**Assigned task:** From the entries below, copy every line where the string "html" appears.
Entries supplied section start
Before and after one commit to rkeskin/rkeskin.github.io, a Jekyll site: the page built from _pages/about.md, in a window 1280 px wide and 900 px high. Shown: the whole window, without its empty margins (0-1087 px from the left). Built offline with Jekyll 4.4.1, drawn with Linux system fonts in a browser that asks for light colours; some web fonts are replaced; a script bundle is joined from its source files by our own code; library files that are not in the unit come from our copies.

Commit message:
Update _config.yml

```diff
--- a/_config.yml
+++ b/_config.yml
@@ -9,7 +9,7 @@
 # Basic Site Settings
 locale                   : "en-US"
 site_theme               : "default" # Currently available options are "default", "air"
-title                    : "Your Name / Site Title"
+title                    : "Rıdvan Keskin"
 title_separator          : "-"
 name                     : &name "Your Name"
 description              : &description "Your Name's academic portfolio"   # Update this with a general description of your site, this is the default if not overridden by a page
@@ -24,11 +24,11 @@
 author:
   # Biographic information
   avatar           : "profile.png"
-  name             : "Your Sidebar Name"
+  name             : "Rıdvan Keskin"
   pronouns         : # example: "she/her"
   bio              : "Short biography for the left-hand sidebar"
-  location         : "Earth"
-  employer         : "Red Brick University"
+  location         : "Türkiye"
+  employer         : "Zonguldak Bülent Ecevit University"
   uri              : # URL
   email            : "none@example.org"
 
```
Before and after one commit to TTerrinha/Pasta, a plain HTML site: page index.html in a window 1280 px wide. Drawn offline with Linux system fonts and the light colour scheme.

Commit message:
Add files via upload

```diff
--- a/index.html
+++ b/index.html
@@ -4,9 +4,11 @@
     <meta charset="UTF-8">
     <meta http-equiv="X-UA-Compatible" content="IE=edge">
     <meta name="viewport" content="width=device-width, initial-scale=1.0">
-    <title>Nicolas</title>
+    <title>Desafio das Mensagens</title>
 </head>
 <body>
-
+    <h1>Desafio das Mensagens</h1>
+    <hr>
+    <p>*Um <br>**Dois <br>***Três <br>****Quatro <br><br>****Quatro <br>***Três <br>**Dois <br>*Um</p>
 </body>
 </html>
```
Entries supplied section end
**Solved exercise:**
Before and after one commit to TTerrinha/Pasta, a plain HTML site: page index.html in a window 1280 px wide. Drawn offline with Linux system fonts and the light colour scheme.
--- a/index.html
+++ b/index.html
 </html>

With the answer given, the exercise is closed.